This library is located in the Royal Seat of San Lorenzo de El Escorial, the historical residence of the king of Spain. The Escorial is a vast building complex in central Spain. The building is the most important architectural monument of the Spanish Renaissance. Construction of El Escorial began in 1563 and ended in 1584. Phillip II was responsible for adding the library and most of the books originally held within. The vaulted ceilings were painted with gorgeous frescoes, each representing one of the seven liberal arts: rhetoric, dialectic, music, grammar, arithmetic, geometry and astronomy.

4. Bibliotheque Nationale de France | France

Bibliotheque Nationale de France
The Bibliothèque nationale de France is the National Library of France, located in Paris. It has expanded greatly since new buildings were added to house the collection in 1988. Even so, the old buildings on the Rue de Richelieu are still in use, and are utterly gorgeous as well. The library holds about 5,000 Greek manuscripts, which are divided into three fonds: Ancien fonds grec, fonds Coislin, and Fonds du Supplément grec.

3. Admont Abbey Library | Austria

Admont Abbey Library
Built in 1776, the Admont Abbey Library is 70 metres long, 14 metres wide and 13 metres high, and is the largest monastery library in the world. It contains c. 70,000 volumes of the monastery’s entire holdings of c. 200,000 volumes. The ceiling is adorned with frescoes depicting the stages of human knowledge up until the Divine Revelation. The entire design reflects the ideals and values of the Enlightenment.

2. Strahov Monastery Library | Czech Republic

Strahov Monastery Library
This breathtaking library spot 2nd in our list of world’s most beautiful libraries. This impressive library collection contains over 200,000 volumes, of which 3,000 are original manuscripts. It is made up of two wonderful halls linked by a passageway. The Theological Hall with its attractive stuccowork contains mostly literature of a theological nature and thousands of editions of the Bible.

1. Abbey Library of St. Gallen | Switzerland

Abbey Library of St. Gallen

Abbey Library of St. Gallen is undoubtedly one of the world’s most beautiful libraries. This lovely library is not only the oldest in Switzerland, but one of the oldest and most important monastery libraries in the world. The library holds almost 160,000 volumes many of which date back as far as the 8th century. The Rococo-styled library is often considered one of the most perfect libraries in the world and has earned the Abbey recognition as a World Heritage Site.
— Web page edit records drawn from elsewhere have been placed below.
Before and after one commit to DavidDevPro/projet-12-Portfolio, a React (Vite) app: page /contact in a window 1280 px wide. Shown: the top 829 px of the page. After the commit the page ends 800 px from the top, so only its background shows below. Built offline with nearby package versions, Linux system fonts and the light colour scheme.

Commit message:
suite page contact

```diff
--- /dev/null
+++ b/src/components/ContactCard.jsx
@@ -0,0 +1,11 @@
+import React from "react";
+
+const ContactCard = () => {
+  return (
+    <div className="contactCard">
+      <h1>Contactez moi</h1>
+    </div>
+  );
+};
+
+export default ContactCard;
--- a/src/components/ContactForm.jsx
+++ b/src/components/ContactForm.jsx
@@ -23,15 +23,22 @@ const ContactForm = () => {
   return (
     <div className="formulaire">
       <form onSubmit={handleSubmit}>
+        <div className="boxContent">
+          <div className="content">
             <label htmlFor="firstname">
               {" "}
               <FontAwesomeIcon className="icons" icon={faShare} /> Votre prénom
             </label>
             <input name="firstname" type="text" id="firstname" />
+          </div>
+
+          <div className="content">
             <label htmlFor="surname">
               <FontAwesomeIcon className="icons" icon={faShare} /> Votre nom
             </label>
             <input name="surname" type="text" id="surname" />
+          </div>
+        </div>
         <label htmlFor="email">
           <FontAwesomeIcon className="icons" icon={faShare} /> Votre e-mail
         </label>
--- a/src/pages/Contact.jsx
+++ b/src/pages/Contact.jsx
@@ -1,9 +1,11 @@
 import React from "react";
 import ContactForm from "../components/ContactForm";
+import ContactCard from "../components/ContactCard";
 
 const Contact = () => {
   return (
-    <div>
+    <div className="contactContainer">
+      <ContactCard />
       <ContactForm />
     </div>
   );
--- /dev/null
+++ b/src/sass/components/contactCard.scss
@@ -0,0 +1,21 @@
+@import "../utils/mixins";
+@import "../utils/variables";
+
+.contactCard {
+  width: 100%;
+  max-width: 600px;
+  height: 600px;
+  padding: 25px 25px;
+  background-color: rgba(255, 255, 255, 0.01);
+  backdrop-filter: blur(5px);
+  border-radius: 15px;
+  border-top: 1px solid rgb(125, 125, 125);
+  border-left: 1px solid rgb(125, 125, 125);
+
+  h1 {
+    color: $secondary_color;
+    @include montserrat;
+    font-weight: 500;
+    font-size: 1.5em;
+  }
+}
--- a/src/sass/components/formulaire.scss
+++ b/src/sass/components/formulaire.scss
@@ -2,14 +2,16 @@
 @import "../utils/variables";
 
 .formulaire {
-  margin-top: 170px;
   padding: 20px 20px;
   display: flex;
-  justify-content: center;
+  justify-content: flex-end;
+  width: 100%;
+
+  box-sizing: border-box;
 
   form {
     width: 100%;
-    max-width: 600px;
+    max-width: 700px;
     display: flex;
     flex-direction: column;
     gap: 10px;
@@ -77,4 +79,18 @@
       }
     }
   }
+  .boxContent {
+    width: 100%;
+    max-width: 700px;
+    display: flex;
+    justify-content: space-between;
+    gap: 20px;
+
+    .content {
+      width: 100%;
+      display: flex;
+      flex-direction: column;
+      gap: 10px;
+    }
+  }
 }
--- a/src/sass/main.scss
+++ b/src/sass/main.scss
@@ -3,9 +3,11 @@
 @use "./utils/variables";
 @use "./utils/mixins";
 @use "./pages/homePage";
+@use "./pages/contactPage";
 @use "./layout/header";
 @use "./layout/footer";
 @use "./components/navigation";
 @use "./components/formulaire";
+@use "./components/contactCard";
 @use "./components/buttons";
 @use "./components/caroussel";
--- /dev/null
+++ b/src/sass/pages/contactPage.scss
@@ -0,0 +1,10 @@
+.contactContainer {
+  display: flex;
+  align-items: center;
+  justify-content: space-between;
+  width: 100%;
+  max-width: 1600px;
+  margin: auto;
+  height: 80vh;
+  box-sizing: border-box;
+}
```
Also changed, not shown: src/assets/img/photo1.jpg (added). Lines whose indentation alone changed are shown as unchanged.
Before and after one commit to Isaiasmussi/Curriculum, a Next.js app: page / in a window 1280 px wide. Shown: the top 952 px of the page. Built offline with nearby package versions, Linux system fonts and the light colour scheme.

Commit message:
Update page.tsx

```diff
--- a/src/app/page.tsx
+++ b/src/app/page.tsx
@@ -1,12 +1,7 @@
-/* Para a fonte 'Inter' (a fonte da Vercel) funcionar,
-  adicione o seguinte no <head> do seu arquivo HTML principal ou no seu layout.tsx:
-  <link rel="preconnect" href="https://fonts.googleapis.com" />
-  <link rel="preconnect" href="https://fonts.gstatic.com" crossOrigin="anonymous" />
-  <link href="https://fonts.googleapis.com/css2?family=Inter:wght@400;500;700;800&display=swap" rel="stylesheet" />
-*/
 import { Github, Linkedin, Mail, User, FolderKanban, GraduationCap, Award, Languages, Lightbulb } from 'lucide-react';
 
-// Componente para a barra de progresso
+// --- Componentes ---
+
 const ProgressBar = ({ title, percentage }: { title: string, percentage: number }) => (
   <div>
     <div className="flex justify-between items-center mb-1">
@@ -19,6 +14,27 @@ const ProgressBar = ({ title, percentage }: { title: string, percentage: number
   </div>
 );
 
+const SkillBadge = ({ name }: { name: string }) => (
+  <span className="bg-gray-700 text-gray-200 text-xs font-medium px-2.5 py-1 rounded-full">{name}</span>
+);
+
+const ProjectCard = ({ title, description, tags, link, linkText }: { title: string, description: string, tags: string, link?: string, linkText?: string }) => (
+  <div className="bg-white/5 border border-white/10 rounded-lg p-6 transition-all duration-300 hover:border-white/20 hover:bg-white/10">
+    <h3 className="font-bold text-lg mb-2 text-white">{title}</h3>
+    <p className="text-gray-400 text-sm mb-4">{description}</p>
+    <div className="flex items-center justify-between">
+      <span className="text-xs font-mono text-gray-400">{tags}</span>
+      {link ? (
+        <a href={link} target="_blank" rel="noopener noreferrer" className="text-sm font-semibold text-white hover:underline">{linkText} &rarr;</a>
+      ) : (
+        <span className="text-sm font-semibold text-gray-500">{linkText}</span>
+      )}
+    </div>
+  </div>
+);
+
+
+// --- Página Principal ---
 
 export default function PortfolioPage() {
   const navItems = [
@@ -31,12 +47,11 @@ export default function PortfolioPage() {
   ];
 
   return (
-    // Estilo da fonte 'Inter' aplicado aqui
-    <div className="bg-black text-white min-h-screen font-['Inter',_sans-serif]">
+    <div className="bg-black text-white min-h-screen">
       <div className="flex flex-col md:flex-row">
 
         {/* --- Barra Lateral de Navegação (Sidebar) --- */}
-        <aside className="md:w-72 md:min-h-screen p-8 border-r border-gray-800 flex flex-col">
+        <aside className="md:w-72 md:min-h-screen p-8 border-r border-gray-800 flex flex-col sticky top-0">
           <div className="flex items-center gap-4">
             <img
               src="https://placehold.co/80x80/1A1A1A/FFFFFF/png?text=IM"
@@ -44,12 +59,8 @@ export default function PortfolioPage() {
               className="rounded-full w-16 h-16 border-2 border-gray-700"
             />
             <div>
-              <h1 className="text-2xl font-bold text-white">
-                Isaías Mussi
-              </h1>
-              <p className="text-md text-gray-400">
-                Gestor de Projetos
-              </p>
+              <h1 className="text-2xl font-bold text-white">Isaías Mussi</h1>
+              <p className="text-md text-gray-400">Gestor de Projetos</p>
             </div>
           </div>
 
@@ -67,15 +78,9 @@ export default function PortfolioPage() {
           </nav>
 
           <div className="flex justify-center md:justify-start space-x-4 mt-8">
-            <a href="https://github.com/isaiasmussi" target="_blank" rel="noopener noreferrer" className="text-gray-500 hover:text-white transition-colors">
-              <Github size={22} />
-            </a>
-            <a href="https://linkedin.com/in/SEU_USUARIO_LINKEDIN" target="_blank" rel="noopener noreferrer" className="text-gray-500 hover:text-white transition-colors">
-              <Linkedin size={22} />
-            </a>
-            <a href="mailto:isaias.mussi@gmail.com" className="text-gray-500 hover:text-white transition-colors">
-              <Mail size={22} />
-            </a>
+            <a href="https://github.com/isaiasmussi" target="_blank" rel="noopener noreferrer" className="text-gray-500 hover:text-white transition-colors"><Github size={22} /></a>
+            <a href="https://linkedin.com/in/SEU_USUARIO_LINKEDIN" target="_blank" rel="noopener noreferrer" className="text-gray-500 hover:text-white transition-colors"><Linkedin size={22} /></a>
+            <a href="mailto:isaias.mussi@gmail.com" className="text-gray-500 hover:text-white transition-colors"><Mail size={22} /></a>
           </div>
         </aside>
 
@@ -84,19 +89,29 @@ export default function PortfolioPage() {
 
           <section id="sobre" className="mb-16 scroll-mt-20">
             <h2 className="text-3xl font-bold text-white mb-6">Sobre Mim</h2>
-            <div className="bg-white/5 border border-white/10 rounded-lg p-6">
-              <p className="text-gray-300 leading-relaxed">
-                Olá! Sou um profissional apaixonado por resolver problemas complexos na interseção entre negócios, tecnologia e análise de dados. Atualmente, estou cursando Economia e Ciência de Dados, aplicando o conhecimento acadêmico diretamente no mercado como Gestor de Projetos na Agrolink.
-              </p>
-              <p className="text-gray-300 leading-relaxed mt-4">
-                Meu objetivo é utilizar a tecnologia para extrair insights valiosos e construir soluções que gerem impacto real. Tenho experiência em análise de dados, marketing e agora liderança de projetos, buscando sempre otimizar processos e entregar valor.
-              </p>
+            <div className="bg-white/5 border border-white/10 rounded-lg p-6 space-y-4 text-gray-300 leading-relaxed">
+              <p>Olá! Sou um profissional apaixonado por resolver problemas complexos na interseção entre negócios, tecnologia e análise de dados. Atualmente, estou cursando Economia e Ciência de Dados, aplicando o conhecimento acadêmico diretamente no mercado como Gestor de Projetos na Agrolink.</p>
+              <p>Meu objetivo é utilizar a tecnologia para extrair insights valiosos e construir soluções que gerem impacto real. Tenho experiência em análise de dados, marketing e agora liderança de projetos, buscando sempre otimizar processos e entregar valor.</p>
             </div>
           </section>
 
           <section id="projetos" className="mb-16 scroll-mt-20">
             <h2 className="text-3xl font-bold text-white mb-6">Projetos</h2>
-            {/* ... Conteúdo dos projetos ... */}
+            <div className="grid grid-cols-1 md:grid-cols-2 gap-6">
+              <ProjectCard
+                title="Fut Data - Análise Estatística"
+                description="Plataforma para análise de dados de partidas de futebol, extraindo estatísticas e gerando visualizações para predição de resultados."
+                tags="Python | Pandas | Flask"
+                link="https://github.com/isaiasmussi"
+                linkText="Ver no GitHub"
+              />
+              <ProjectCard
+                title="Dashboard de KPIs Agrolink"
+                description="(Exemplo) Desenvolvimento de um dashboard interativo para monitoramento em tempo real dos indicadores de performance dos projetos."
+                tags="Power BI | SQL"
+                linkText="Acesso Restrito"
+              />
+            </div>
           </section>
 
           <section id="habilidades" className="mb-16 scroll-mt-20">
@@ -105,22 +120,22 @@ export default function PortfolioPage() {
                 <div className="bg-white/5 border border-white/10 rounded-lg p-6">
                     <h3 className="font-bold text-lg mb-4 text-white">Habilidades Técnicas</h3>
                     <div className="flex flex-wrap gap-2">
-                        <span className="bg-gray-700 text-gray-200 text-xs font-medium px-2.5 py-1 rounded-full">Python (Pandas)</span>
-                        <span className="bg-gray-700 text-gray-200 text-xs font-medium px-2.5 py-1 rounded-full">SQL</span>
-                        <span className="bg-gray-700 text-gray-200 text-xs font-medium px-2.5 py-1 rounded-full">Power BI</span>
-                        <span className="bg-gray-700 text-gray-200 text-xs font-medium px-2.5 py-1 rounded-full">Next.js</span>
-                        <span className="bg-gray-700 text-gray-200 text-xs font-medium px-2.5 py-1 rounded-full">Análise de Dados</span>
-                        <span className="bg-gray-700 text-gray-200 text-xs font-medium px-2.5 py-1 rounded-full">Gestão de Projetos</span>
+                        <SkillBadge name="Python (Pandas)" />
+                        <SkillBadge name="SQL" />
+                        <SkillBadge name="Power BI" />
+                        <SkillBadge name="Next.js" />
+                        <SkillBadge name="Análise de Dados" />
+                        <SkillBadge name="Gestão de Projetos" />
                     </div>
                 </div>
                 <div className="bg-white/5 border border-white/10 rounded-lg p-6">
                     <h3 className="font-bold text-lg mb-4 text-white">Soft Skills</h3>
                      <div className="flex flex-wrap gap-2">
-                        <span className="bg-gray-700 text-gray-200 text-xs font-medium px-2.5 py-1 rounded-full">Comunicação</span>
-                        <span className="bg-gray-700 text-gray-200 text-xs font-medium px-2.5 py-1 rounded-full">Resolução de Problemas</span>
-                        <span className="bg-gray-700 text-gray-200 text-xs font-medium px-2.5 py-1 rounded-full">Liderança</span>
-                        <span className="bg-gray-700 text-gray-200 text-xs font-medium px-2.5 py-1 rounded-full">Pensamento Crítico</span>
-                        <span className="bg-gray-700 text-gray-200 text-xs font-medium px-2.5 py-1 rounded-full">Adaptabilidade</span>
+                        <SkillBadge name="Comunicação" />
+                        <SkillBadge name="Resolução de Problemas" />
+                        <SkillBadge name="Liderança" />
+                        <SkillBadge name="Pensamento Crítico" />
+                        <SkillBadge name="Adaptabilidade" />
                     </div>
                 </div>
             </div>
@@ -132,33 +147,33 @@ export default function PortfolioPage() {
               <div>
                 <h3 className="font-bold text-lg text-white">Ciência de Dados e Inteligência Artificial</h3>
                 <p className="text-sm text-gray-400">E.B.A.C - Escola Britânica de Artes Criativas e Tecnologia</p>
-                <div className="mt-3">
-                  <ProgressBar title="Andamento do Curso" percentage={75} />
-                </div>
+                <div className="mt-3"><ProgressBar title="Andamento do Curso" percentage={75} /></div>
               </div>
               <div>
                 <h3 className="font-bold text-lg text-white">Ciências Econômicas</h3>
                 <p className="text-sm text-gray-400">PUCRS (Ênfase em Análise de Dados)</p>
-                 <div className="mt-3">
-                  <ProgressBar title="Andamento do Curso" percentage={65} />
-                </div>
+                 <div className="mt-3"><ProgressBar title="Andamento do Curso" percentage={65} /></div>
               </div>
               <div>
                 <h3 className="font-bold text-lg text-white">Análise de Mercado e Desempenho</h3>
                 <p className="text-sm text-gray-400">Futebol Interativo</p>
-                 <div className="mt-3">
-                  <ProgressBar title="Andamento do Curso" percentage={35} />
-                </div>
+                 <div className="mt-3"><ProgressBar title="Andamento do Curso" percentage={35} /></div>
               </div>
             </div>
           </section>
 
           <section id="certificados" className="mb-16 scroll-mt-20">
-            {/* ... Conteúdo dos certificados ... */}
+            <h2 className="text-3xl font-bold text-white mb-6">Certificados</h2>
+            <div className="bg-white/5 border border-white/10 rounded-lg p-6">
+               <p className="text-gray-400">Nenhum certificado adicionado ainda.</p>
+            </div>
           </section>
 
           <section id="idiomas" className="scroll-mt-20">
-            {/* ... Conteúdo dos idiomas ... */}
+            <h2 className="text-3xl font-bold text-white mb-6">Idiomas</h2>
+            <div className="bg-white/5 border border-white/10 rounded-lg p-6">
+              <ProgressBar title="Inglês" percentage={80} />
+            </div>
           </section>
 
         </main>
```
Written by Ejaz Khan

Ejaz Khan is a blogger who is passionate about sharing his ideas with others. He enjoys writing about a variety of topics and exploring new ideas through his blog. Through his writing, Ejaz hopes to engage and inspire his readers to think critically and creatively about the world around them.